THE RECIPE or how to make this at home? Harvested first around the living room a few Basella alba leaves, lemony flowers of two Begonias, leaves of the Okinawan spinach (Gynura bicolor), a couple of flowers of blackcurrant sage / solbærsalvie (Salvia microphylla v. grahamii), Ragged jack kale (grønnkål) leaves, leaves of chopsuey greens / kronkrage (Glebionis coronaria), four different perennial kales / flerårige kåls (Brassica oleracea), leaf shoots of Egyptian onion / luftløk (Allium x proliferum), a few leaves of common sow thistle / haredylle (Sonchus oleraceus), perennial rocket / flerårige rucola (Diplotaxis tenuifolia), parsley / persille leaves (Petroselinum crispum), leaves of Chicory / sikkori variety “Catalogna gigante di Chioggia” (Cichorium intybus), berries of black chokeberry / svartsurbær (Aronia melanocarpa), flowers of hollyhock mallow / rosekattost (Malva alcea), flowers of two varieties of hollyhock / stokkrose (Alcea rosea) – black and pink, hedge mustard / løkurt (Alliaria petiolata), mouse garlic (Allium carinatum), two varieties of dandelion / løvetann (Taraxacum spp.) including moss-leaved, flowers of Japan thistle (Cirsium japonicum), leaves of Allium senescens, a few of the last blackberries / bjørnebær (Rubus fruticosus), berries of black nightshade / svartsøtvier (Solanum nigrum), flowers of Allium mairei, flowers and leaves of anise hyssop / anisisop (Agastache foeniculum), flowers of two varieties of hardy Fuchsia / Magellan-tåre (Fuchsia magellanica) “Alba”og “Tricolor”, Autumn olive / Japansk sølvbusk (Elaeagnus umbellata) berries, radish / reddik (Raphanus sativus)flowers and unripe seed pods, flowers and flower buds of mustard greens / sennepsalat (Brassica juncea), a flower of marigold / ringblomst (Calendula officinalis), new shoots of curled dock / krushøymol (Rumex crispus), leaves and bulb of nodding onion / prærieløk (Allium cernuum), flowers of two varieties of nasturtium / blomkarse (Tropaeolum officinale), two varieties of spring onions / vårløk (Allium cepa), a few leaves of two varieties of sorrel / engsyre (Rumex acetosa), flower buds and flowers of chives / gressløk (Allium schoenoprasum), two leaves of chicory / sikkori variety “Rossa de Treviso” (Cichorium intybus) on the edge of the salad bowl, leaves of perennial chicory (Cichorium intybus), leaves of horned violet / hornfiol (Viola cornuta “Alba”), leaves of Rumex scutatus “Silver Shield” (buckler-leaved sorrel / Fransksyre), a flower of a reflowering variety of strawberry / jordbær (Fragaria x ananassa), flower shoot of scorzonera / scorsonnerot (Scorzonera hispanica), seen in the centre of the salad, a flower of Begonia “Double White, a Dahlia (georginer) flower, oca leaves (Oxalis tuberosa), tomato / tomat “Ida’s Gold” (Lycopersicon esculentum), berries of Physalis “Indian Strain”, two varieties of celery / selleri (Apium graveolens), berries of Ribes divaricatum “Worcesterberry”, carrot / gulrot, turnip / nepe and garlic / hvitløk!
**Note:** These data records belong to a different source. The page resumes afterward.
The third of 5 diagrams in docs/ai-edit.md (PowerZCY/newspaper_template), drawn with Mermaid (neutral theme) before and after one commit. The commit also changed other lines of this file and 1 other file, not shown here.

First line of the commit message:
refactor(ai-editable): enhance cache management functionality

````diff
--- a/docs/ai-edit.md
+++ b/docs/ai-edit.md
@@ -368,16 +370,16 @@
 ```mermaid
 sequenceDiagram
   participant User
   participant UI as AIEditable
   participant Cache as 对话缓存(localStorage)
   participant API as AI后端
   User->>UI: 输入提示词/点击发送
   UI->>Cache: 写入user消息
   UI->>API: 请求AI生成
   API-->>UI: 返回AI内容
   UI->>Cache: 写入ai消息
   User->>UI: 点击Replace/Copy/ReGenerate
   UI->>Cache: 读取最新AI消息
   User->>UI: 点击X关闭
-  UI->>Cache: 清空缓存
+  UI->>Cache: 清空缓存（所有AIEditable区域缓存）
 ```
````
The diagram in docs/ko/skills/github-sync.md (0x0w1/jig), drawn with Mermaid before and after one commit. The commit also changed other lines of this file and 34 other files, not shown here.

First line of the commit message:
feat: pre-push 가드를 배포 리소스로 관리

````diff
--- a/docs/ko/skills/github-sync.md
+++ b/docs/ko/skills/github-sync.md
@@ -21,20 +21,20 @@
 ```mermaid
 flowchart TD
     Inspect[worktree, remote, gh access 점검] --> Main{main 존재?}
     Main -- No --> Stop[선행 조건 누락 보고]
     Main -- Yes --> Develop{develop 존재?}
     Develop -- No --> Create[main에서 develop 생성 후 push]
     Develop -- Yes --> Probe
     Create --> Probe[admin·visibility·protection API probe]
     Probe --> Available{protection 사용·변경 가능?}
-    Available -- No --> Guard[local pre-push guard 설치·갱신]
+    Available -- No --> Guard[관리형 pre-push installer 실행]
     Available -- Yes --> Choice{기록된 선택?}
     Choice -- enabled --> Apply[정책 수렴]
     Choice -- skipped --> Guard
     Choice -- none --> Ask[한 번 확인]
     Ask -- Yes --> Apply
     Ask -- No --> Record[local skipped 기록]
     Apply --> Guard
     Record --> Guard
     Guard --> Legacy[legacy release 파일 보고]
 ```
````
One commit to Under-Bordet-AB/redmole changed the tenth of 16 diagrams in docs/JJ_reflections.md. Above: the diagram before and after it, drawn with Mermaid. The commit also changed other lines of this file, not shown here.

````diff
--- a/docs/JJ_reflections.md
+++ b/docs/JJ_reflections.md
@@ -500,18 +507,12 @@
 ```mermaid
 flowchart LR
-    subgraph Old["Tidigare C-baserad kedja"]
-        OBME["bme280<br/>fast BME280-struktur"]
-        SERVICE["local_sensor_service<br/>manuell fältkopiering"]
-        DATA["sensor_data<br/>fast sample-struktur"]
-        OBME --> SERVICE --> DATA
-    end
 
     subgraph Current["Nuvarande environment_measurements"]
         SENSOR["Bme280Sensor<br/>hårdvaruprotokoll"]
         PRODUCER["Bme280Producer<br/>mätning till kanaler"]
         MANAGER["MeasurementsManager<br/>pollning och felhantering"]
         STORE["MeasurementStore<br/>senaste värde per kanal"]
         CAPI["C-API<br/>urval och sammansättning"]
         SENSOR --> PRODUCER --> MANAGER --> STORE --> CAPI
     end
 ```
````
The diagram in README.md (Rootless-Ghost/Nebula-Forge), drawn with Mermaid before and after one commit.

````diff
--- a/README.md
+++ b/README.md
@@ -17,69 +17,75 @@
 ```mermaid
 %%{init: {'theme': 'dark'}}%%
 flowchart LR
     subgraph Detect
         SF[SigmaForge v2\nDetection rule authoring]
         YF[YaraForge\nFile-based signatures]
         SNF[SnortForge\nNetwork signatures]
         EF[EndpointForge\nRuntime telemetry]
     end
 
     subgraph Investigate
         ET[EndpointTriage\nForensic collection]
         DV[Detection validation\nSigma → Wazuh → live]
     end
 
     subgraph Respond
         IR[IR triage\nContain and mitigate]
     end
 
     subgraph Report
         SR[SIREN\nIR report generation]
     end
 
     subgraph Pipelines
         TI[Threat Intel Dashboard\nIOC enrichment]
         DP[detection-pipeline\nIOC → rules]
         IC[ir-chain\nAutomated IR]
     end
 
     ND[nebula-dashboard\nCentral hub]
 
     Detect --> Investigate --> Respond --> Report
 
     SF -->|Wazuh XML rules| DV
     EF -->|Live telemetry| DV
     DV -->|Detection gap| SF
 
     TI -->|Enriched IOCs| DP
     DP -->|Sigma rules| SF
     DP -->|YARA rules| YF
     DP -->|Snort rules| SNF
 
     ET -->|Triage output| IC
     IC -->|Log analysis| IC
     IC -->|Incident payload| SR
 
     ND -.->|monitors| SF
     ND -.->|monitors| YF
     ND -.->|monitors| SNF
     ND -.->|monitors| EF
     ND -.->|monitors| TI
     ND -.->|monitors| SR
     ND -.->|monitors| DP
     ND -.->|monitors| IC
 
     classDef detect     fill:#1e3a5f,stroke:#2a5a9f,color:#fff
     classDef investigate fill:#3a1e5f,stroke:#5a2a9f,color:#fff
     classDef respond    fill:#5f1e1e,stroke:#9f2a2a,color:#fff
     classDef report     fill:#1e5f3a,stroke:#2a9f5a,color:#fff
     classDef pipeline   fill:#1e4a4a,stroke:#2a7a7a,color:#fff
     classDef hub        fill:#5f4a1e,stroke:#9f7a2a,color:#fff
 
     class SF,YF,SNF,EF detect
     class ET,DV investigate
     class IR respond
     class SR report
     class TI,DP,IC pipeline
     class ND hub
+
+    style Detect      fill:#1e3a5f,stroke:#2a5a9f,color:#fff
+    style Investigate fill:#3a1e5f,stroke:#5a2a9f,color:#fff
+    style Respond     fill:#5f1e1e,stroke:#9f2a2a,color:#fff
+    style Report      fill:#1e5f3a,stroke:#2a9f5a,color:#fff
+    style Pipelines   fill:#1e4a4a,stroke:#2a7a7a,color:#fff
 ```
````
Put the flowers and other colourful ingredients to one side for the topping, wash, cut (I use scissors) and mix everything else for the main body of the salad, add the salad dressing (olive oil, salt, pepper and vinegar with crushed garlic) and mix, then use the artist in you to decorate the salad!
Perennial vegetables, Edimentals (plants that are edible and ornamental) and other goings on in The Edible Garden